The little-known state of Chhattisgarh has remained off the tourist radar for decades, but as it slowly opens up to tourists it’s ripe for exploration. Main sights include Amarkantak – straddling the border with MP, this is one of the least-visited major Hindu holy sites in India, and offers a pleasant, hassle-free way to experience an important pilgrimage destination – and the nearby Achanakmar Wildlife Sanctuary, the only place in Chhattisgarh where tigers can be seen. Meanwhile, in the south, the tribal heartland of Bastar is rich in cultural and natural attractions.

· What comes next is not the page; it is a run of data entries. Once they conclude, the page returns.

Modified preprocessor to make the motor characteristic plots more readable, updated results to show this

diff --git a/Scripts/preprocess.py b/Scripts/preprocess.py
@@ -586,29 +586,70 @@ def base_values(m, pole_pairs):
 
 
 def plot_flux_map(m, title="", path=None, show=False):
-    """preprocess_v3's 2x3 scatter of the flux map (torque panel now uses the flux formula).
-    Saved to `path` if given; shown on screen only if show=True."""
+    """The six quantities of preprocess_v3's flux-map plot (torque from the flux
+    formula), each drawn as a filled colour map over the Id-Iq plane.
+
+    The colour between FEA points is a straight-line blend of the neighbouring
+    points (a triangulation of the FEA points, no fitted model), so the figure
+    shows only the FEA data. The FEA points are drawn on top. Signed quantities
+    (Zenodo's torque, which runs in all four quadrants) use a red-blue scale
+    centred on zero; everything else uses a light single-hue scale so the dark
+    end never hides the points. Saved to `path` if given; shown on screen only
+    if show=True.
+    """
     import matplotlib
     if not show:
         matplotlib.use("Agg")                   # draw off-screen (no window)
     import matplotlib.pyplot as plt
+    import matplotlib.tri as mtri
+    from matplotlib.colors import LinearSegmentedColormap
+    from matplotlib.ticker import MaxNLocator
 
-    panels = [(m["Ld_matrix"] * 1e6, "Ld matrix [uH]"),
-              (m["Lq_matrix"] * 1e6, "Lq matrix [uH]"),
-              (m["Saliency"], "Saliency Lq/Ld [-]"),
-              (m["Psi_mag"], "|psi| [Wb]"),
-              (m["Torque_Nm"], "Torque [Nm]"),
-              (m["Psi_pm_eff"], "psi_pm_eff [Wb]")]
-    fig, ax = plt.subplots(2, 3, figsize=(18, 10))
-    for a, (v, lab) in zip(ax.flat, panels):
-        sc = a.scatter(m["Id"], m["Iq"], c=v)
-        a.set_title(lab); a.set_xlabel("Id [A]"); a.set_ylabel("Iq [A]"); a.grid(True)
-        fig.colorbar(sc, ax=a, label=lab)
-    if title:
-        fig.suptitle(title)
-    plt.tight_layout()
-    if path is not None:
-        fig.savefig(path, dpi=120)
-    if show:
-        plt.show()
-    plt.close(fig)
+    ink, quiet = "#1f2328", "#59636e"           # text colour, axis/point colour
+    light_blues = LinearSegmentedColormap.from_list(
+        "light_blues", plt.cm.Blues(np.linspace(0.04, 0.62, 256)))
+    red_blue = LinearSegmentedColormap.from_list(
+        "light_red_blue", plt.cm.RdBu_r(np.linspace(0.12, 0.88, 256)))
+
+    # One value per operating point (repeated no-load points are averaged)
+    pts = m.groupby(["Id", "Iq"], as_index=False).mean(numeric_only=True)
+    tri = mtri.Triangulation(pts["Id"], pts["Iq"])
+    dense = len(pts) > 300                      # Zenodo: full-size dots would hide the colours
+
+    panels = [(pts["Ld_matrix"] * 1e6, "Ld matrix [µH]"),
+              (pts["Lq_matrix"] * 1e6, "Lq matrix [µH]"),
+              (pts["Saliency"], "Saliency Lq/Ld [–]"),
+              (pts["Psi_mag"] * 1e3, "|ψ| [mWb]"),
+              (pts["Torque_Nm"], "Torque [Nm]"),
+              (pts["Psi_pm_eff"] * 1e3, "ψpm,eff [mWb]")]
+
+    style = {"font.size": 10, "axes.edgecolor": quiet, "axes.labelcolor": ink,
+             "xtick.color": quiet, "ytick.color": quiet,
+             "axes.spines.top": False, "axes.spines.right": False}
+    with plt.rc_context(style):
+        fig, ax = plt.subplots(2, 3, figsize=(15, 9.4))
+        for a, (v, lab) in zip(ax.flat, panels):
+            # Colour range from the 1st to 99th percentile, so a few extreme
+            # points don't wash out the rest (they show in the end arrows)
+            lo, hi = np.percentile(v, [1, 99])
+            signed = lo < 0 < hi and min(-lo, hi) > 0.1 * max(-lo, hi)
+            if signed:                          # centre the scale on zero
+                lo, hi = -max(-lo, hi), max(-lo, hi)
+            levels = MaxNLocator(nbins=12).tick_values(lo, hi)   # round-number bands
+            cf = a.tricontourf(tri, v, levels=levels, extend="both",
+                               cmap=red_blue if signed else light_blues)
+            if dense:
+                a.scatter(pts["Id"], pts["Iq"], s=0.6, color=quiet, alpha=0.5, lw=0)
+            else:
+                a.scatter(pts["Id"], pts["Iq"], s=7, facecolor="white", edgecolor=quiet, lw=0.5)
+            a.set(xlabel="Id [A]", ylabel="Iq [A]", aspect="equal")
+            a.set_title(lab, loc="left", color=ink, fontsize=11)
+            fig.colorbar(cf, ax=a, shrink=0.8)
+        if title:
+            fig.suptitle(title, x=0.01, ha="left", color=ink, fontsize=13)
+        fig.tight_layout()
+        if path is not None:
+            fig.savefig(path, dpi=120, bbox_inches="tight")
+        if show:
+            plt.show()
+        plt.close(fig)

The easiest way to travel in and out of the state is by train via Raipur, the state’s busy and scruffy capital – but there’s little to see there otherwise.

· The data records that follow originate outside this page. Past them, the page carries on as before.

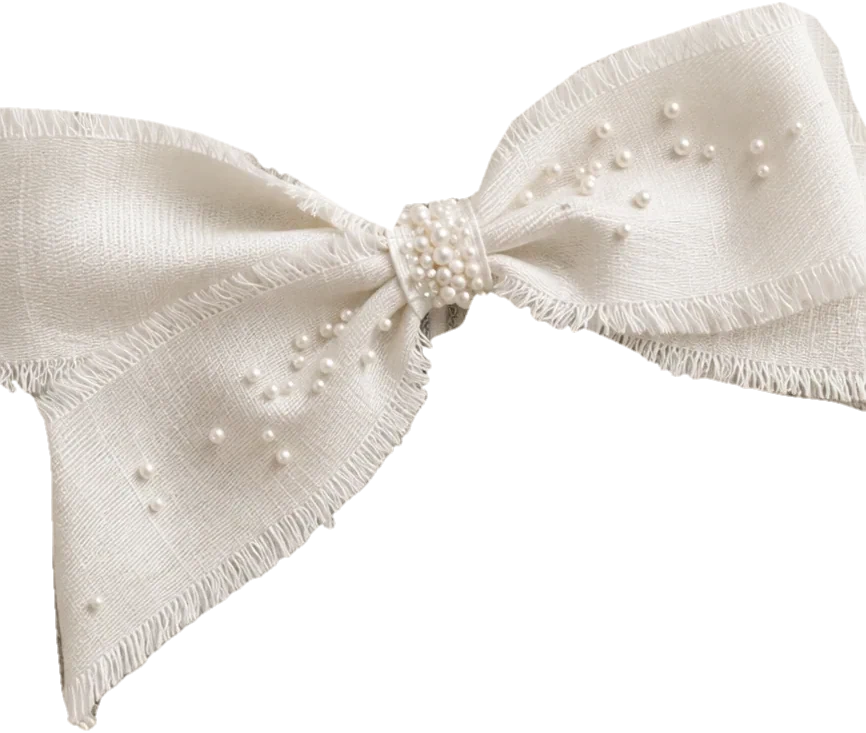
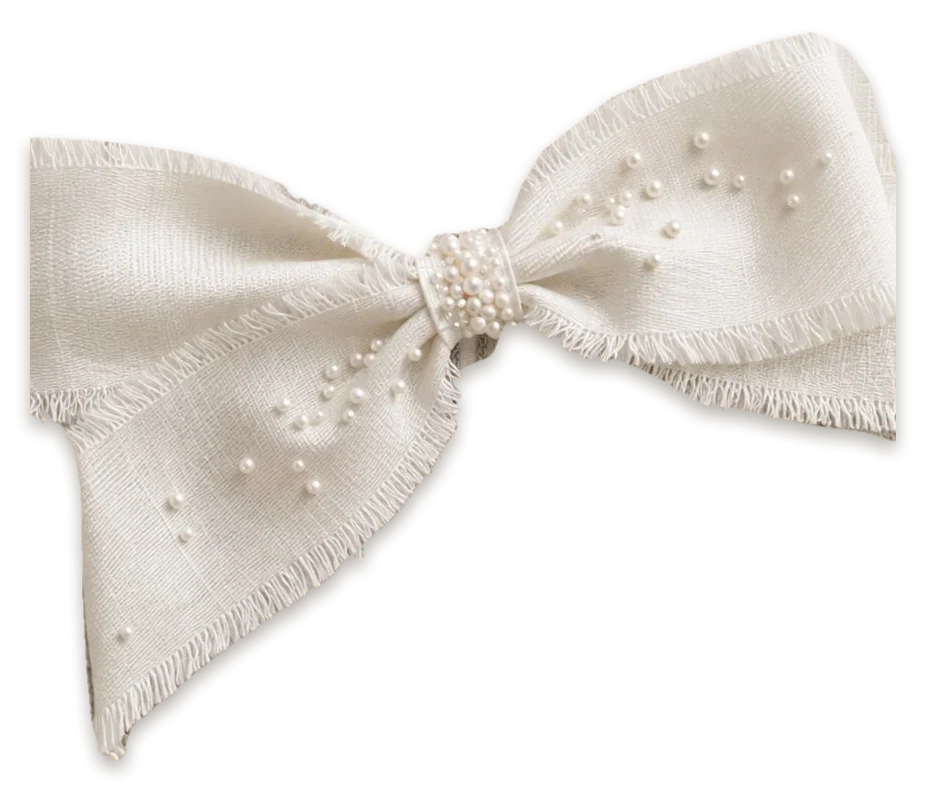
Boda floral: el lienzo cae como tela (tiras en onda) y se quita lo que hacia temblar en el celular

Changed region(s): [[0.0, 0.0, 1.0, 1.0], [0.5612, 0.1201, 0.6547, 0.2401]]

diff --git a/public/boda/js/tema-floral.js b/public/boda/js/tema-floral.js
@@ -206,6 +206,15 @@ function render(root, cfg, guest, opts = {}) {
     document.addEventListener("click", e => { if (!e.target.closest(".f-cart-wrap")) menu.hidden = true; });
   }
 
+  // En el celular, las animaciones infinitas (flores que se mecen, borla, latido) solo corren
+  // mientras están a la vista: así no se acumulan decenas de capas animadas y la página no tiembla.
+  if ("IntersectionObserver" in window) {
+    const io = new IntersectionObserver(es => es.forEach(e => e.target.classList.toggle("vis", e.isIntersecting)), { rootMargin: "60px" });
+    root.querySelectorAll(".f-flor,.f-borla,.f-papel-fecha .hoy svg").forEach(el => io.observe(el));
+  } else {
+    root.querySelectorAll(".f-flor,.f-borla,.f-papel-fecha .hoy svg").forEach(el => el.classList.add("vis"));
+  }
+
   return portadaLazo(root, cfg, guest);
 }
 
@@ -227,18 +236,42 @@ function portadaLazo(root, cfg, guest) {
   c.setAttribute("aria-label", "Abrir la invitación");
   // el lienzo con el lazo es una pieza aparte (recorte de la foto) para poder caer solo
   const lienzo = new URL("../img/lazo-lienzo.webp", import.meta.url).href;
+  // El lienzo se parte en tiras verticales finas: cada una cae con un pequeño retraso (primero el centro,
+  // después las puntas), así el listón se curva y ondula como una tela de verdad en vez de bajar tieso.
+  const N = 56;
+  let tiras = "";
+  for (let j = 0; j < N; j++) {
+    const d = ((j + 0.5) / N) * 2 - 1;               // -1 (izquierda) … 1 (derecha)
+    tiras += `<i style="--a:${Math.abs(d).toFixed(3)};--k:${(-d * 3).toFixed(3)}"></i>`;
+  }
   c.innerHTML = `<div class="f-escena">
     <div class="f-puerta izq">${arte(cfg, guest)}</div>
     <div class="f-puerta der">${arte(cfg, guest)}</div>
   </div>
-  <div class="f-lienzo" aria-hidden="true"><div class="f-lienzo-in"><img alt="" src="${lienzo}" draggable="false"></div></div>`;
+  <div class="f-lienzo" aria-hidden="true"><div class="f-lienzo-in" style="--img:url('${lienzo}')">${tiras}</div></div>`;
   document.body.appendChild(c);
+  // cada tira muestra su porción de la imagen (medidas en píxeles y con 1 px de solape para que no se vean costuras)
+  const ajustaTiras = () => {
+    const caja = c.querySelector(".f-lienzo-in");
+    if (!caja) return;
+    const w = caja.offsetWidth, h = caja.offsetHeight;
+    if (!w) return;
+    caja.querySelectorAll("i").forEach((el, j) => {
+      el.style.left = (j * w / N).toFixed(2) + "px";
+      el.style.width = (w / N + 1.2).toFixed(2) + "px";
+      el.style.backgroundSize = `${w}px ${h}px`;
+      el.style.backgroundPosition = `${(-j * w / N).toFixed(2)}px 0`;
+    });
+  };
+  ajustaTiras();
+  const onResize = () => ajustaTiras();
+  window.addEventListener("resize", onResize);
   const prev = document.body.style.overflow;
   document.body.style.overflow = "hidden";
-  const quitar = () => { document.body.style.overflow = prev; c.remove(); };
+  const quitar = () => { window.removeEventListener("resize", onResize); document.body.style.overflow = prev; c.remove(); };
   let abierto = false;
   // [cae el lienzo, se abren las puertas, se libera el scroll, se retira la portada]
-  const t = reducido() ? [0, 150, 500, 700] : [650, 1750, 3400, 4300];
+  const t = reducido() ? [0, 150, 500, 700] : [650, 1750, 3400, 4800];
   const abrir = () => {
     if (abierto) return;
     abierto = true;
@@ -251,7 +284,7 @@ function portadaLazo(root, cfg, guest) {
       if (a) a.play().catch(() => {});
     }, t[1]);
     setTimeout(() => { document.body.style.overflow = prev; }, t[2]);
-    setTimeout(() => c.remove(), t[3]);
+    setTimeout(quitar, t[3]);
   };
   c.addEventListener("click", abrir);
   c.addEventListener("keydown", e => { if (e.key === "Enter" || e.key === " ") { e.preventDefault(); abrir(); } });

diff --git a/public/boda/css/floral.css b/public/boda/css/floral.css
@@ -470,3 +470,56 @@
   .f-cover.cae .f-lienzo-in{animation-duration:.45s}
   .f-puerta{transition-duration:.4s}
 }
+
+/* =====================================================================
+   v2 · TELA DE VERDAD + FLUIDEZ EN EL CELULAR
+   - El lienzo son 40 tiras que caen en onda (centro primero, puntas después).
+   - Sin 3D, sin filtros animados y sin animaciones infinitas fuera de pantalla.
+   ===================================================================== */
+.f-cover{perspective:none}
+.f-escena{transform-style:flat}
+.f-puerta{backface-visibility:visible;-webkit-backface-visibility:visible;will-change:auto}
+.f-cover.abre .f-puerta.izq{transform:translate3d(-102%,0,0)}
+.f-cover.abre .f-puerta.der{transform:translate3d(102%,0,0)}
+
+.f-lienzo{perspective:none}
+/* caja del listón: la imagen trae 30 px de margen (con su sombra ya dibujada) */
+.f-lienzo-in{inset:auto;left:-3.4642%;top:33.6639%;width:106.9284%;height:43.6915%;transform-origin:0 0;will-change:auto}
+.f-cover.suelta .f-lienzo-in,.f-cover.cae .f-lienzo-in{animation:none}
+.f-lienzo-in i{position:absolute;top:0;bottom:0;background-image:var(--img);background-repeat:no-repeat;transform-origin:50% 38%;backface-visibility:hidden;-webkit-backface-visibility:hidden}
+
+/* 1) el nudo se afloja: las tiras ceden un poco, primero las del centro */
+.f-cover.suelta .f-lienzo-in i{animation:tela-afloja .65s ease-in-out forwards;animation-delay:calc(var(--a) * .08s)}
+@keyframes tela-afloja{
+  0%{transform:none}
+  30%{transform:translateY(1.5%) rotate(calc(var(--k) * .25deg))}
+  60%{transform:translateY(3.6%) rotate(calc(var(--k) * -.2deg))}
+  100%{transform:translateY(5%) rotate(0deg)}}
+
+/* 2) cae: el centro lidera y las puntas se arrastran, así la tela se curva y ondula */
+.f-cover.cae .f-lienzo-in i{animation:tela-cae 3.1s cubic-bezier(.4,0,.8,.55) forwards;animation-delay:calc(var(--a) * .28s)}
+@keyframes tela-cae{
+  0%{transform:translateY(5%) rotate(0deg)}
+  15%{transform:translateY(11%) rotate(calc(var(--k) * -.5deg))}
+  32%{transform:translateY(32%) rotate(calc(var(--k) * .9deg))}
+  52%{transform:translateY(70%) rotate(calc(var(--k) * -.7deg))}
+  76%{transform:translateY(126%) rotate(calc(var(--k) * .5deg))}
+  100%{transform:translateY(185%) rotate(calc(var(--k) * -.4deg))}}
+
+/* ---------- fluidez: nada se anima si no se ve ---------- */
+.inv.floral .f-flor,.inv.floral .f-borla{animation-play-state:paused}
+.inv.floral .f-flor.vis,.inv.floral .f-borla.vis{animation-play-state:running}
+.inv.floral .f-papel-fecha.v .cal .hoy svg{animation-play-state:paused}
+.inv.floral .f-papel-fecha.v .cal .hoy svg.vis{animation-play-state:running}
+/* los filtros (sombras) bajo capas animadas son lo más pesado para un celular */
+@media (hover:none),(pointer:coarse){
+  .inv.floral .f-flor svg,.f-arte .f-flor svg{filter:none}
+  .inv.floral .f-borla{filter:none}
+}
+/* la letra del monograma aparece sin desenfoque animado */
+@keyframes f-aparece{from{opacity:0;transform:translateX(-50%) scale(.93)}to{opacity:1;transform:translateX(-50%) scale(1)}}
+
+@media (prefers-reduced-motion:reduce){
+  .f-cover.cae .f-lienzo-in i{animation-duration:.5s;animation-delay:0s}
+  .f-cover.suelta .f-lienzo-in i{animation-duration:.2s;animation-delay:0s}
+}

In addition to the major sights there are many other places worth a visit – for full details, contact the Tourism Board (see opposite). In the north, for example, 85km east of Raipur, Sirpur, the region’s former capital and now a village, has a few fine fifth- to eleventh-century Buddhist and Hindu temples. Sirpur borders the hilly Barnawapara Wildlife Sanctuary, which offers the chance to see leopards and even elephants. Way up in the north, towards Patna in UP, the state’s hill station, Mainpat offers relief from the hot season and has a sizeable Tibetan population. Meanwhile, just across the state border from Kanha in MP, exquisite erotic carvings based on the Kama Sutra can be seen on the eleventh-century nagar-style temples at Bhoramdeo, which make those at Khajuraho seem tame by comparison.